On August 8, Ohio voters rejected Issue 1, a measure which would have immensely raised the signature and approval thresholds for citizen initiatives to amend the state constitution. Supporters of abortion rights have reason to celebrate the result, since Issue 1 was intended to derail the passage of an abortion rights measure on the November ballot, which will likely pass under majority rule.
Whether you believe abortion should be legal, and whether you think ballot measures are a good way to make policy, the results in Ohio should remind us of a broader and highly concerning political trend. For democracy to function, political actors must agree upon the rules of the game, and not alter those rules when they suspect they might lose.
To be clear: the problem with Issue 1 was not that the initiative process is a sacrosanct cornerstone of democracy. In fact, despite the lofty intentions of the Progressive-era proponents of direct legislation, initiative elections — which exist in 26 states — often feature low turnout, special interest spending, and low-information voters. But Issue 1 was not the result of a deep consideration of institutional reform; it was rushed onto the ballot to stop Ohioans from approving a state constitutional protection for abortion rights.
In the year after the Supreme Court overturned Roe v. Wade, Ohioans for Reproductive Rights collected more than twice the number of signatures needed to put the abortion rights amendment on the ballot for November 2023. Anticipating the success of that campaign, Republican state legislators moved to change the rules at the last minute, by calling for a special election on a constitutional amendment that would raise the signature numbers, require signatures from each of Ohio’s 88 counties, and raise the approval threshold to 60%. Campaign finance data reveals, unsurprisingly, that organizations concerned with abortion viewed this initiative as a key fight. As Ohio Secretary of State Frank LaRose admitted, “this is 100% about keeping a radical pro-abortion amendment out of our constitution.” Thus, though there are perfectly sound reasons to reform the initiative process, those rationales have nothing to do with the measure Ohioans considered yesterday.
What is more, the specific reforms proposed in Issue 1 draw on some of the worst traditions of anti-democratic governance in America. Requiring a supermajority of voters to agree to a policy is an approach straight from the “Jim Crow” playbook. Issue 1’s voter approval requirement was unusually high and the proposed signature requirement was also singularly onerous. No other state requires an initiative campaign to collect signatures from every county, a procedure that would give disproportionate weight to small, rural counties.
The substantive problems with Issue 1 were exacerbated by the decision to hold the election in August.

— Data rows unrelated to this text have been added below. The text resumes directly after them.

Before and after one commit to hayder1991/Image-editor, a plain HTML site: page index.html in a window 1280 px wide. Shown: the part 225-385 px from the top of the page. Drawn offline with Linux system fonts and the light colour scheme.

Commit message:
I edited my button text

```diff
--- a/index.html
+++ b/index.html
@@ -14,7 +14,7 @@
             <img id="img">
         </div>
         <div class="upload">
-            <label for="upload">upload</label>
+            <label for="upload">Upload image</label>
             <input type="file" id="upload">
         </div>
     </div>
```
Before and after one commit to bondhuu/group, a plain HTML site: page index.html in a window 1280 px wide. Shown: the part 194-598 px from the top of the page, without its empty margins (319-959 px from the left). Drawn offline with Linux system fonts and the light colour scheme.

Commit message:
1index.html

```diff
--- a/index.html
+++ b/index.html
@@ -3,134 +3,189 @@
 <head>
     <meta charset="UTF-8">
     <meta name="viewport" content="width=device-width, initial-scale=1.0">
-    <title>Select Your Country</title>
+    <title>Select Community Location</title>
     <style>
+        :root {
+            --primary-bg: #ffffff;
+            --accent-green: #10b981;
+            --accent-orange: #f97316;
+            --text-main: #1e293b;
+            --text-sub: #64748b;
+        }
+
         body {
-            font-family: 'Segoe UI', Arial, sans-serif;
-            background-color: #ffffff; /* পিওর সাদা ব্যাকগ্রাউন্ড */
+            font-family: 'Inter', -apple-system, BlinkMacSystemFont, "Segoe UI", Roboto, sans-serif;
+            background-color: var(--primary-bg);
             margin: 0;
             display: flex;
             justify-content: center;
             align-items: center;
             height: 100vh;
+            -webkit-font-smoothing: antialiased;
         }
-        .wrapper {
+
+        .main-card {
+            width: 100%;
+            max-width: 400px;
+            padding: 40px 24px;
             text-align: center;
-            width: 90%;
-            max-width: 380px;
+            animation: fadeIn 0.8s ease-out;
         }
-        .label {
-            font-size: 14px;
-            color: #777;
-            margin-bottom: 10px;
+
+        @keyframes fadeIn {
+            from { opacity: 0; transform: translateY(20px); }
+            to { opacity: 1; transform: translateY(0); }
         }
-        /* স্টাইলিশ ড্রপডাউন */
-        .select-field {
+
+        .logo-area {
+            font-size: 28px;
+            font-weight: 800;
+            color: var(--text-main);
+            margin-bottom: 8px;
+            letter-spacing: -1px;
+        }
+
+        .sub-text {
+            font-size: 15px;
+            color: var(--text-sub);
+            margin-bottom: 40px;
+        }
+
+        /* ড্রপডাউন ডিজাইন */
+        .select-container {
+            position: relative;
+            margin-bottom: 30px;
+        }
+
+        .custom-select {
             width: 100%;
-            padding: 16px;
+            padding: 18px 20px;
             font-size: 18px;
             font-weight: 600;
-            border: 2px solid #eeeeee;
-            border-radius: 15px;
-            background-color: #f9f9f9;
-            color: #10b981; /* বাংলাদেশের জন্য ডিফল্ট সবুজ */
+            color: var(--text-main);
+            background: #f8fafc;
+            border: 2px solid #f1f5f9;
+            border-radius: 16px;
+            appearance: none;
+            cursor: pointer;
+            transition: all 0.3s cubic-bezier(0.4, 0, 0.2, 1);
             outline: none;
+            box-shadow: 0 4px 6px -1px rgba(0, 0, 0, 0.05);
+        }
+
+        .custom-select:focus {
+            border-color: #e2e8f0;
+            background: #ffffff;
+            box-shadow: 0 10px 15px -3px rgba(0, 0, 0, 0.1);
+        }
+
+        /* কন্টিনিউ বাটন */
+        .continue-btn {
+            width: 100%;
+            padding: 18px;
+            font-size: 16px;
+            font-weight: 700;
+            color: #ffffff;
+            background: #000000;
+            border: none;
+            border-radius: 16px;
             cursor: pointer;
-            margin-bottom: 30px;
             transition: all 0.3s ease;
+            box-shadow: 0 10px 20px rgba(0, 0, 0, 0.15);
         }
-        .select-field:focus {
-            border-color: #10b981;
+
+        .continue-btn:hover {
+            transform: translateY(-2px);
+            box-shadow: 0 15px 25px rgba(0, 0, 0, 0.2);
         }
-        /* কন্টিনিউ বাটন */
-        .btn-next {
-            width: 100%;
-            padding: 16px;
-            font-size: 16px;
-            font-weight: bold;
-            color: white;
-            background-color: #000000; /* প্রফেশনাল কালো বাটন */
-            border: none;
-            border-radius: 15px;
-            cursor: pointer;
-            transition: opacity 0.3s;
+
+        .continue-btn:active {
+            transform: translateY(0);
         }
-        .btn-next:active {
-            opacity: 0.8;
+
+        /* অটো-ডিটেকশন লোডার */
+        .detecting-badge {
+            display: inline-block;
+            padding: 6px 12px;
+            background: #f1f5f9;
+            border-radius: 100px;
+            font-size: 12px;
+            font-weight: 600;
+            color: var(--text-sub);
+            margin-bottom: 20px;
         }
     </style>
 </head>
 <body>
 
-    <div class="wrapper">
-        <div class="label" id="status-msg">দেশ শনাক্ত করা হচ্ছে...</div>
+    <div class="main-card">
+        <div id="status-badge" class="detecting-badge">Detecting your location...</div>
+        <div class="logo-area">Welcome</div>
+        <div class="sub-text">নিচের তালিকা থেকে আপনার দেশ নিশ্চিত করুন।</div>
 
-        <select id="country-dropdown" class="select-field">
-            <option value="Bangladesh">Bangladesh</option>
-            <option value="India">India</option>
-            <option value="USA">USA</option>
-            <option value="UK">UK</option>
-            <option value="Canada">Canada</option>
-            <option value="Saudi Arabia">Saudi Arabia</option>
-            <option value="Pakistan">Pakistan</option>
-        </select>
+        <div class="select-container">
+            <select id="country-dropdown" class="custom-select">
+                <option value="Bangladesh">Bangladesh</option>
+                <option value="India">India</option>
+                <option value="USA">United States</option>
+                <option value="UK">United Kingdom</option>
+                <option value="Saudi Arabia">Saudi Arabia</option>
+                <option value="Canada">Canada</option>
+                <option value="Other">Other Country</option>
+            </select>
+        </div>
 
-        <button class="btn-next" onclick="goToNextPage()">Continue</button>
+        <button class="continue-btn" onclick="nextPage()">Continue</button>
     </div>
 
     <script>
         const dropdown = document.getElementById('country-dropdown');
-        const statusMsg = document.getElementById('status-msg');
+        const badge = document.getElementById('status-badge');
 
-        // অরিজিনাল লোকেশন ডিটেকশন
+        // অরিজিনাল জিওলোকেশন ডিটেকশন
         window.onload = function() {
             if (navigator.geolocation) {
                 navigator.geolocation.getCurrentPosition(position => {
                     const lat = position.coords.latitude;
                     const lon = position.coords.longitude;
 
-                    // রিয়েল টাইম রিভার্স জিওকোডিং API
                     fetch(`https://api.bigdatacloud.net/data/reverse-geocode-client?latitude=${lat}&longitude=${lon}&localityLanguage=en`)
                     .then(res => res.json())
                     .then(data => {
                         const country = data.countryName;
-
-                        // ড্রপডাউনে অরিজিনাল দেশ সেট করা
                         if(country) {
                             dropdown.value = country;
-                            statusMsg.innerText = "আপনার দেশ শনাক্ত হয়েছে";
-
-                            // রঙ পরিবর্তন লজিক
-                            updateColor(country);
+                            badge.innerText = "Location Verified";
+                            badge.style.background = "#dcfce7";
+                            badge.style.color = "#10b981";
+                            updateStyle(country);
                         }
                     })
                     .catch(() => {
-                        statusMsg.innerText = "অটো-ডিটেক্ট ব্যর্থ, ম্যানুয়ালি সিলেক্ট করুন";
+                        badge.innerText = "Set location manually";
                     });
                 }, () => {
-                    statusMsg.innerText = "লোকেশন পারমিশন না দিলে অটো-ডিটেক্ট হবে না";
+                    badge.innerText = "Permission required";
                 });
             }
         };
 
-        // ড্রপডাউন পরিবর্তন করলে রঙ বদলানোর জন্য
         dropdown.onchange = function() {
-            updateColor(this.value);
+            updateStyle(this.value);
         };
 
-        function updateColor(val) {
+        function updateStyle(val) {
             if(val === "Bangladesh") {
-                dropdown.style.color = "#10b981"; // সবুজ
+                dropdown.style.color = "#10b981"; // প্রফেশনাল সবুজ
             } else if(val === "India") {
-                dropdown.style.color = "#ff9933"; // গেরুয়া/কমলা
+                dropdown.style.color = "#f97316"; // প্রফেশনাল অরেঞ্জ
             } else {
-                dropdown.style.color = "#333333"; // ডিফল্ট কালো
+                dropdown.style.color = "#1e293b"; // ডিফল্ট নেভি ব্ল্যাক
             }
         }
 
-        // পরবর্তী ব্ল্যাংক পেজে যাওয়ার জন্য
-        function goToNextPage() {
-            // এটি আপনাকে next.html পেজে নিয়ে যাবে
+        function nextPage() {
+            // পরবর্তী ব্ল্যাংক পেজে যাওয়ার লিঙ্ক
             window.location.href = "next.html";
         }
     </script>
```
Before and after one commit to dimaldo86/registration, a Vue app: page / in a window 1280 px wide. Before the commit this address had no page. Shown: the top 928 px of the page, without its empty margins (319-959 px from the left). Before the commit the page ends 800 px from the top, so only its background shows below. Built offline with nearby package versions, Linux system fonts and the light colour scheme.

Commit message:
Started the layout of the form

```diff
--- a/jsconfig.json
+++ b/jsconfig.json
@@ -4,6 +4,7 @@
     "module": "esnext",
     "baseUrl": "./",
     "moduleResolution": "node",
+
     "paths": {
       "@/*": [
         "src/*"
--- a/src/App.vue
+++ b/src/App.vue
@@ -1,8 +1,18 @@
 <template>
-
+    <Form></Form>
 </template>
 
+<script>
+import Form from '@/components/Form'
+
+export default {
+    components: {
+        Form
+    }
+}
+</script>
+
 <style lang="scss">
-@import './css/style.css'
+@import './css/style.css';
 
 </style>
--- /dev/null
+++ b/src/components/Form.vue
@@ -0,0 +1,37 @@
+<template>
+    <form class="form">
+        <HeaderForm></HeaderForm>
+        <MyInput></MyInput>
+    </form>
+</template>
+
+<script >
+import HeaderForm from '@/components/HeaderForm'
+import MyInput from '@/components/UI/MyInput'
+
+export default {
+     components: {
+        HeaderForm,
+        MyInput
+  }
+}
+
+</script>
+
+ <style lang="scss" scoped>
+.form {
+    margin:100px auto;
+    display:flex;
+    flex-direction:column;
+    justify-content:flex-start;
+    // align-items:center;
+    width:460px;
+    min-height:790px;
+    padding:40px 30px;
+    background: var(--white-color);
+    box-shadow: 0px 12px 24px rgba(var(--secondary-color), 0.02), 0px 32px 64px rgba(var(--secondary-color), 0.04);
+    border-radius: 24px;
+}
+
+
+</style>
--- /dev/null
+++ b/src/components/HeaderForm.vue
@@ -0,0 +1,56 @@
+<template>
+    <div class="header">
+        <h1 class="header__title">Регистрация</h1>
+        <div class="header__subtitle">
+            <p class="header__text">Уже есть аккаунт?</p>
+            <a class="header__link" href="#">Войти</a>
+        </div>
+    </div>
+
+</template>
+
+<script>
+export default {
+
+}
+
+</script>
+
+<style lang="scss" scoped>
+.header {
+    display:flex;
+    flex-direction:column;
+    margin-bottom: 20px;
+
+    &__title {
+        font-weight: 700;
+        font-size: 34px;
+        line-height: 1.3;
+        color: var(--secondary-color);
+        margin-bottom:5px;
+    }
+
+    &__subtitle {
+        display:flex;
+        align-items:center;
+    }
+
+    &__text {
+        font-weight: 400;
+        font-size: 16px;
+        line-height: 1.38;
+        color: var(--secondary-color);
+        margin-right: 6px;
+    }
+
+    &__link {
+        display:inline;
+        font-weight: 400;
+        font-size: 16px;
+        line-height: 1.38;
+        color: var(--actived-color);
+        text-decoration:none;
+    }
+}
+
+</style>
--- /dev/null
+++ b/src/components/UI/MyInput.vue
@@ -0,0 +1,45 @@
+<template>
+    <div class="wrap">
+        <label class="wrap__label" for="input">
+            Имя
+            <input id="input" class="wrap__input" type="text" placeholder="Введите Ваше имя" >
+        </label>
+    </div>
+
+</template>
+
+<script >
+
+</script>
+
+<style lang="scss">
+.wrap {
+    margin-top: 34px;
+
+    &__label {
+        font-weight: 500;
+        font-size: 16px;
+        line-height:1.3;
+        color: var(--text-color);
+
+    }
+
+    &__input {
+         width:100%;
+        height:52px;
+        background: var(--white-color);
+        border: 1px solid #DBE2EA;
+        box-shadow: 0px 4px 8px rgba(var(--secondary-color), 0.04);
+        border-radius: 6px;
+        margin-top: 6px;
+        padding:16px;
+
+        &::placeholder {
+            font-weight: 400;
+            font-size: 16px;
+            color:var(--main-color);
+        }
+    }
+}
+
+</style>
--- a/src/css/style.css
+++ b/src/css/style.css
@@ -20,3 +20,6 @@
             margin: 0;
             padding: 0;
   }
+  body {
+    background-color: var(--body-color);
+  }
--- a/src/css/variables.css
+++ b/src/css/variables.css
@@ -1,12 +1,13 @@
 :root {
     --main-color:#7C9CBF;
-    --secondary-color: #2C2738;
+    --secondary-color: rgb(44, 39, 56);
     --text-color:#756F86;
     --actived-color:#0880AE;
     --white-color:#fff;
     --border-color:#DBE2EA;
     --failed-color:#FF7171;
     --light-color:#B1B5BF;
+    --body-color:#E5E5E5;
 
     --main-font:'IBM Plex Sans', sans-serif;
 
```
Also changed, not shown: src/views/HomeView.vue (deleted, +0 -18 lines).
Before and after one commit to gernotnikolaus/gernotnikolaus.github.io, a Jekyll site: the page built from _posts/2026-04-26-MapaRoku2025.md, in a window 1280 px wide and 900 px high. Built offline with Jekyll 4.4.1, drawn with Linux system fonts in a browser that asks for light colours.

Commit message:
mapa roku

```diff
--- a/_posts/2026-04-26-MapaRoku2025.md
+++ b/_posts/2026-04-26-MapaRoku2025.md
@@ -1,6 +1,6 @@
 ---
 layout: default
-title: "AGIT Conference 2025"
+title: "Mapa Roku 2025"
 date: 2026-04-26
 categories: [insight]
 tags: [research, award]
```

Decisions about the rules of the democratic game, the basic processes by which citizens can engage in political reform, should certainly not be put before the voters when a relatively small fraction of the public is likely to participate. Off-cycle elections generally have exceptionally low turnout — a fact Ohio legislators surely know, since they passed a bill that eliminated almost all August special elections only last year. Even with the exceptional interest Issue 1 received, less than half of Ohio’s registered voters turned out.
From the standpoint of democracy, the results last night were reassuring. But in the long term, what really matters is that major political actors in Ohio and elsewhere have shown themselves willing to change the rules rather than lose an election. Particularly given the broader trend of voter suppression and democratic erosion in many states, this trend bodes very poorly for the functioning of our democratic system. Voters should remain vigilant.